The eruptions eroding civic life when we’re surrounded by assassins is made clear
Roundabout’s long-delayed production of “Assassins” has finally arrived on Broadway at Studio 54, and the wait has been worth every second.
Delayed after 9/11 because the subject matter was deemed too bleak, this icily brilliant production resonates with psychosis and cynicism. It also has a timeliness and relevance that is remarkable, deeply moving, and darkly thrilling. On every level and in every detail, this production consistently excels—a triumph for everyone associated with it.

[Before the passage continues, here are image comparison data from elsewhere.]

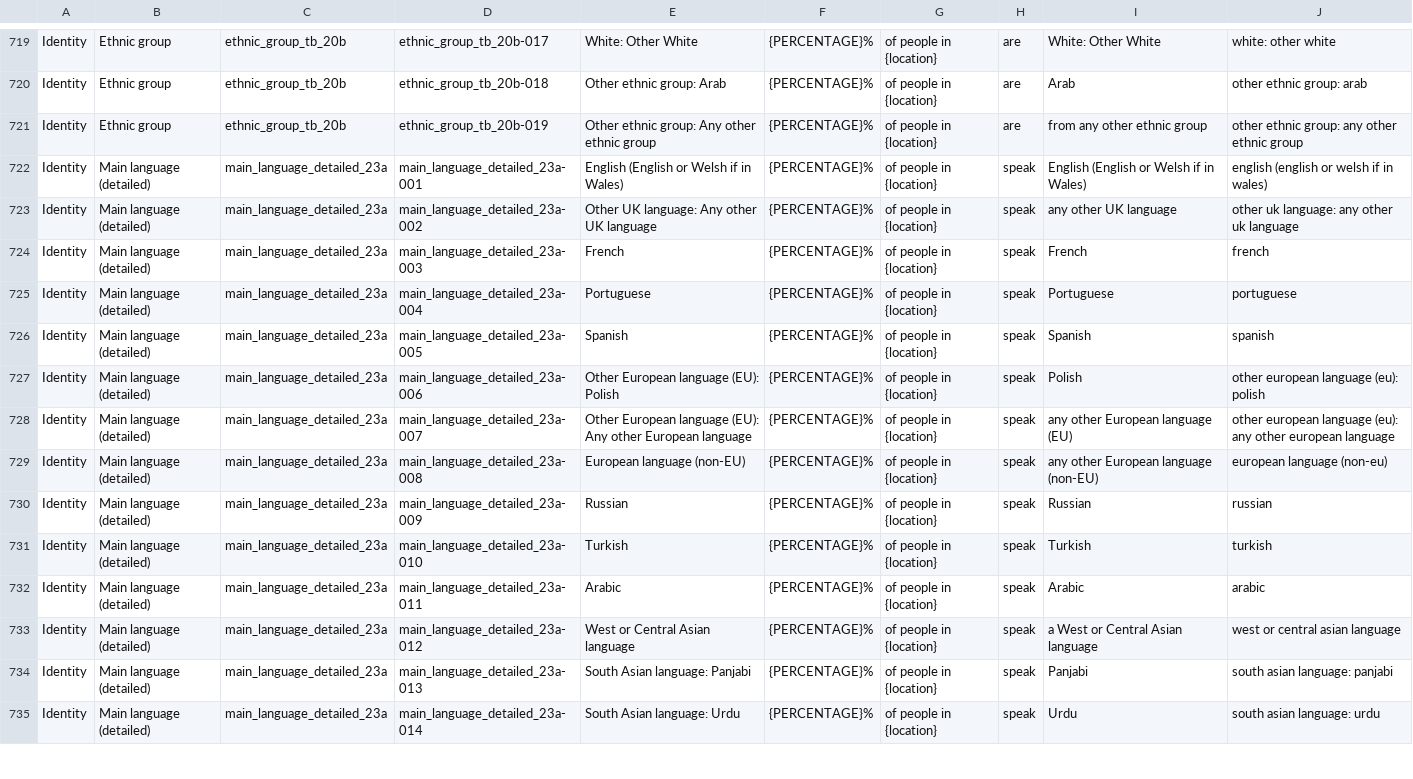
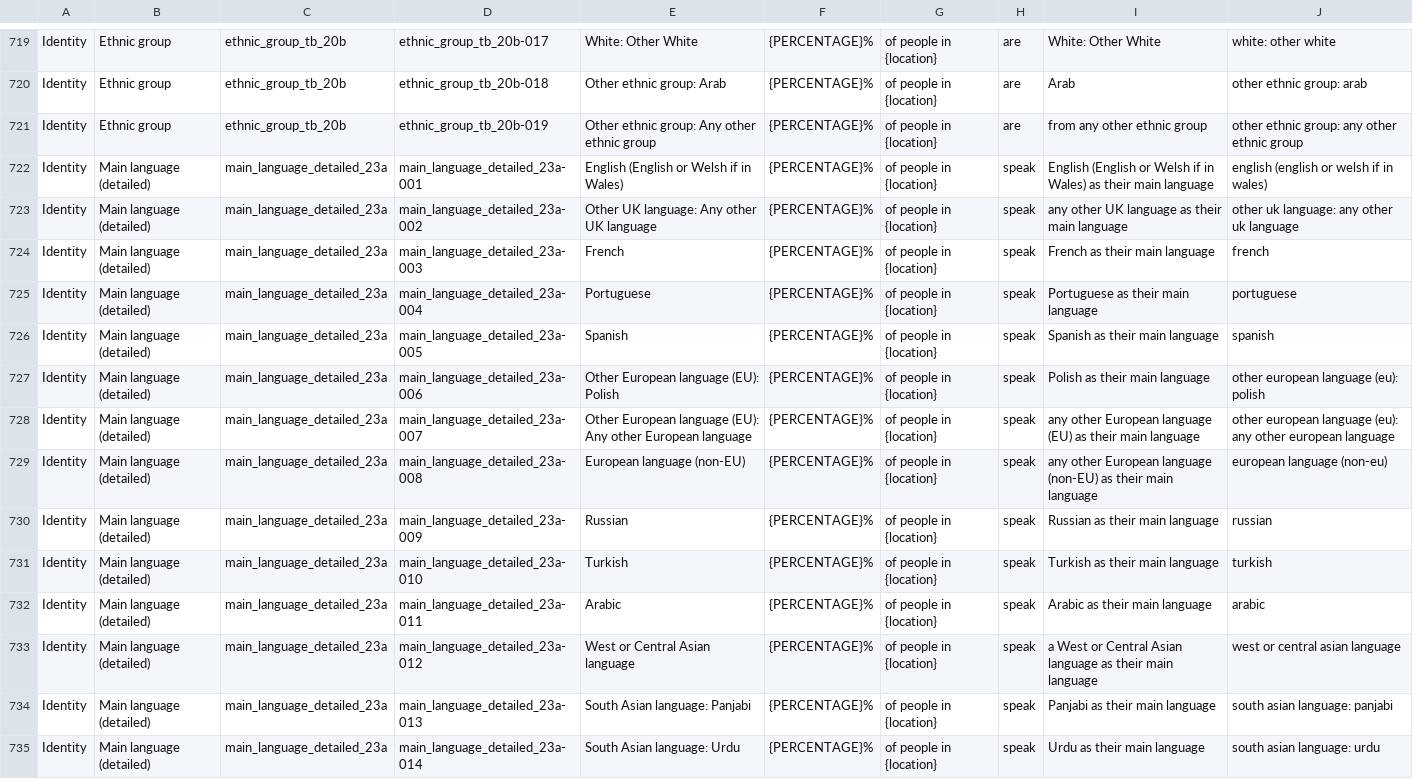
Before and after one commit to ONSdigital/dp-census-atlas, a CSV file: scripts/content/input_metadata_files/Atlas_legend_strings.csv, drawn as a sheet; only a part is shown, gaps mark what is left out; the diff covers the shown part only; the diff names each change by its address in the sheet, - before the commit and + after, or states it on an @@ line.

Commit message:
more updated to EILR legend strings

```diff
--- a/scripts/content/input_metadata_files/Atlas_legend_strings.csv
+++ b/scripts/content/input_metadata_files/Atlas_legend_strings.csv
-I722: …in Wales)
+I722: …in Wales) as their main language
-I723: any other UK language
+I723: any other UK language as their main language
-I724: French
+I724: French as their main language
-I725: Portuguese
+I725: Portuguese as their main language
-I726: Spanish
+I726: Spanish as their main language
-I727: Polish
+I727: Polish as their main language
-I728: any other European language (EU)
+I728: any other European language (EU) as their main language
-I729: …language (non-EU)
+I729: …language (non-EU) as their main language
-I730: Russian
+I730: Russian as their main language
-I731: Turkish
+I731: Turkish as their main language
-I732: Arabic
+I732: Arabic as their main language
-I733: a West or Central Asian language
+I733: a West or Central Asian language as their main language
-I734: Panjabi
+I734: Panjabi as their main language
-I735: Urdu
+I735: Urdu as their main language
```
Also changed, not shown: 117 edited cells elsewhere in this file, 12 other files.
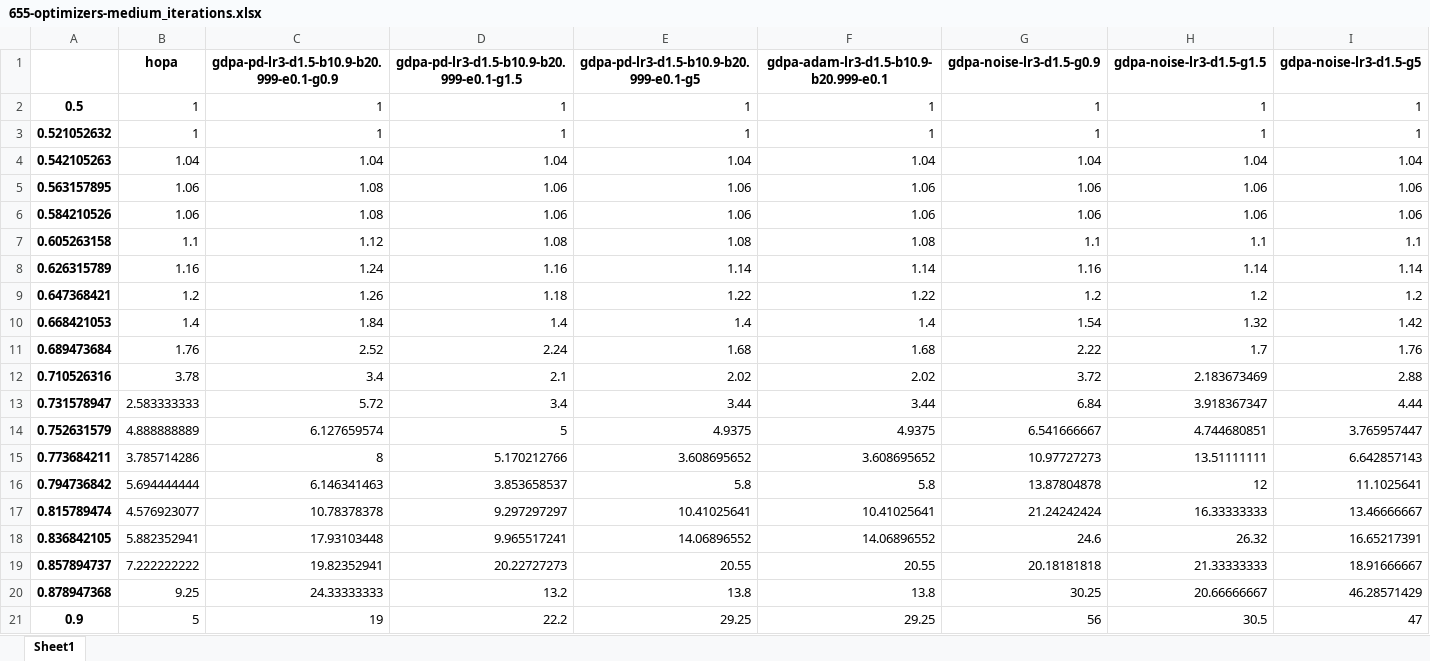
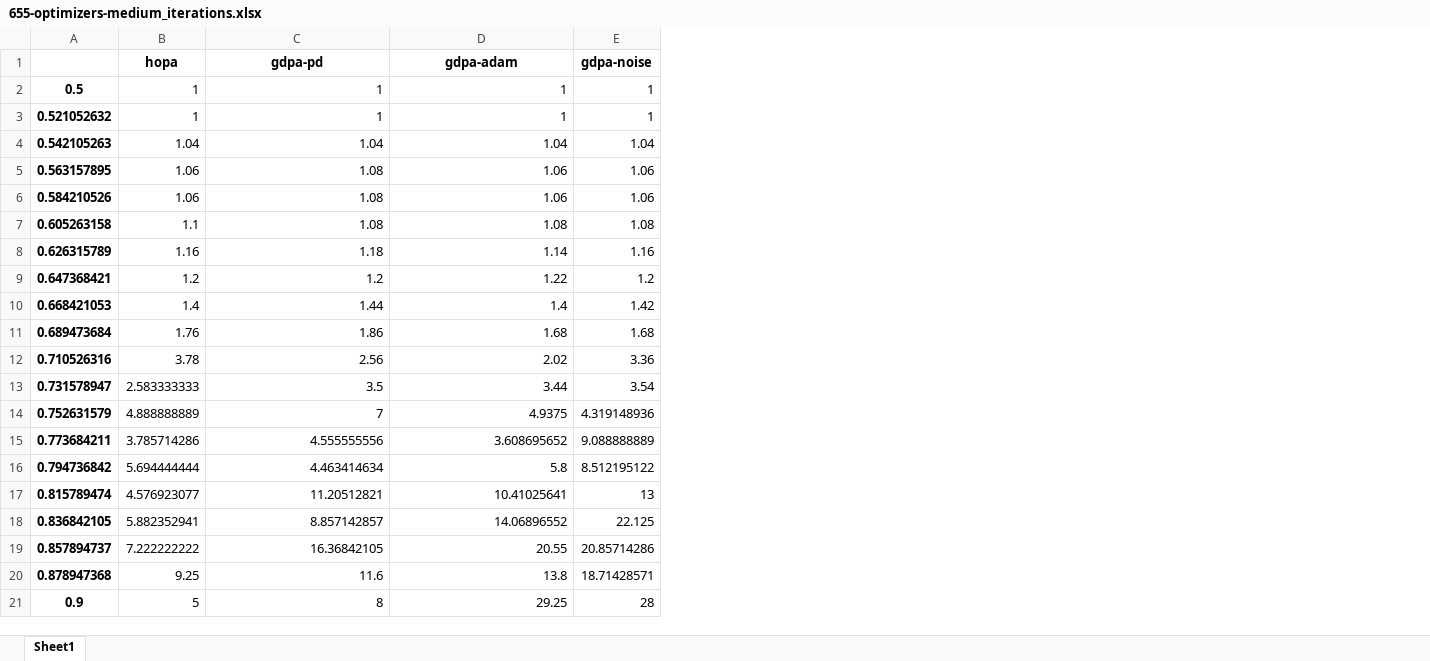
Before and after one commit to rivasjm/gdpa, an Excel workbook: paper/comparison/655-optimizers-medium_iterations.xlsx, sheet Sheet1, drawn as a sheet; only a part is shown; values as stored, in another font and other column widths than the file's, no borders; removed rows and columns are numbered as before the commit, all else as after; rows hold the shown columns only; the diff names each change by its address in the sheet, - before the commit and + after, or states it on an @@ line.

```diff
--- a/paper/comparison/655-optimizers-medium_iterations.xlsx (sheet Sheet1)
+++ b/paper/comparison/655-optimizers-medium_iterations.xlsx (sheet Sheet1)
-column D, rows 2-21: 1 | 1 | 1.04 | 1.06 | 1.06 | 1.08 | 1.16 | 1.18 | 1.4 | 2.24 | 2.1 | 3.4 | 5 | 5.170212766 | 3.853658537 | 9.297297297 | 9.965517241 | 20.22727273 | 13.2 | 22.2
-column F, rows 2-21: 1 | 1 | 1.04 | 1.06 | 1.06 | 1.08 | 1.14 | 1.22 | 1.4 | 1.68 | 2.02 | 3.44 | 4.9375 | 3.608695652 | 5.8 | 10.41025641 | 14.06896552 | 20.55 | 13.8 | 29.25
-column G, rows 2-21: 1 | 1 | 1.04 | 1.06 | 1.06 | 1.1 | 1.16 | 1.2 | 1.54 | 2.22 | 3.72 | 6.84 | 6.541666667 | 10.97727273 | 13.87804878 | 21.24242424 | 24.6 | 20.18181818 | 30.25 | 56
-column H, rows 2-21: 1 | 1 | 1.04 | 1.06 | 1.06 | 1.1 | 1.14 | 1.2 | 1.32 | 1.7 | 2.183673469 | 3.918367347 | 4.744680851 | 13.51111111 | 12 | 16.33333333 | 26.32 | 21.33333333 | 20.66666667 | 30.5
-column I, rows 2-21: 1 | 1 | 1.04 | 1.06 | 1.06 | 1.1 | 1.14 | 1.2 | 1.42 | 1.76 | 2.88 | 4.44 | 3.765957447 | 6.642857143 | 11.1025641 | 13.46666667 | 16.65217391 | 18.91666667 | 46.28571429 | 47
+column E, rows 2-21: 1 | 1 | 1.04 | 1.06 | 1.06 | 1.08 | 1.16 | 1.2 | 1.42 | 1.68 | 3.36 | 3.54 | 4.319148936 | 9.088888889 | 8.512195122 | 13 | 22.125 | 20.85714286 | 18.71428571 | 28
-row 1:  | hopa | gdpa-pd-lr3-d1.5-b10.9-b20.999-e0.1-g0.9 | gdpa-pd-lr3-d1.5-b10.9-b20.999-e0.1-g1.5 | gdpa-pd-lr3-d1.5-b10.9-b20.999-e0.1-g5 | gdpa-adam-lr3-d1.5-b10.9-b20.999-e0.1 | gdpa-noise-lr3-d1.5-g0.9 | gdpa-noise-lr3-d1.5-g1.5 | gdpa-noise-lr3-d1.5-g5
+row 1:  | hopa | gdpa-pd | gdpa-adam | gdpa-noise
-C7: 1.12
+C7: 1.08
-C8: 1.24
+C8: 1.18
-C9: 1.26
+C9: 1.2
-C10: 1.84
+C10: 1.44
-C11: 2.52
+C11: 1.86
-C12: 3.4
+C12: 2.56
-C13: 5.72
+C13: 3.5
-C14: 6.127659574
+C14: 7
-C15: 8
+C15: 4.555555556
-C16: 6.146341463
+C16: 4.463414634
-C17: 10.78378378
+C17: 11.20512821
-C18: 17.93103448
+C18: 8.857142857
-C19: 19.82352941
+C19: 16.36842105
-C20: 24.33333333
+C20: 11.6
-C21: 19
+C21: 8
```
Also changed, not shown: paper/comparison/655-optimizers-medium_scheds.xlsx, paper/comparison/655-optimizers-medium_times.xlsx, 11 other files.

In telling the story of nine assassins who either killed, or attempted to kill U.S. presidents, Stephen Sondheim and John Weidman turn a crazed mirror on our national psyche. Yes, we are a can-do nation. Yes, we look on the bright side, as one of the assassins Charles Guiteau exhorts us to do. Yet, what happens when “every now and then a madman comes along?” We live in a time of unprecedented stridency, when the cacophony of outrage in the media on both sides of any question obscures, often intentionally, rational thought.
Ours is an era not of great thinkers but polished purveyors of the sound bite and sloganeering whose objectives are to pre-empt coherent discourse and drive us instead into a kind of insanity defined by unthinking emotionalism. In 2004, there are assassins among us every day, whose weapons are words rather than guns. Yet words and, particularly in our time, images, can be as effective and every bit as lethal. “Assassins” demands that we look closer at the actions and the ideas that are abroad at home today.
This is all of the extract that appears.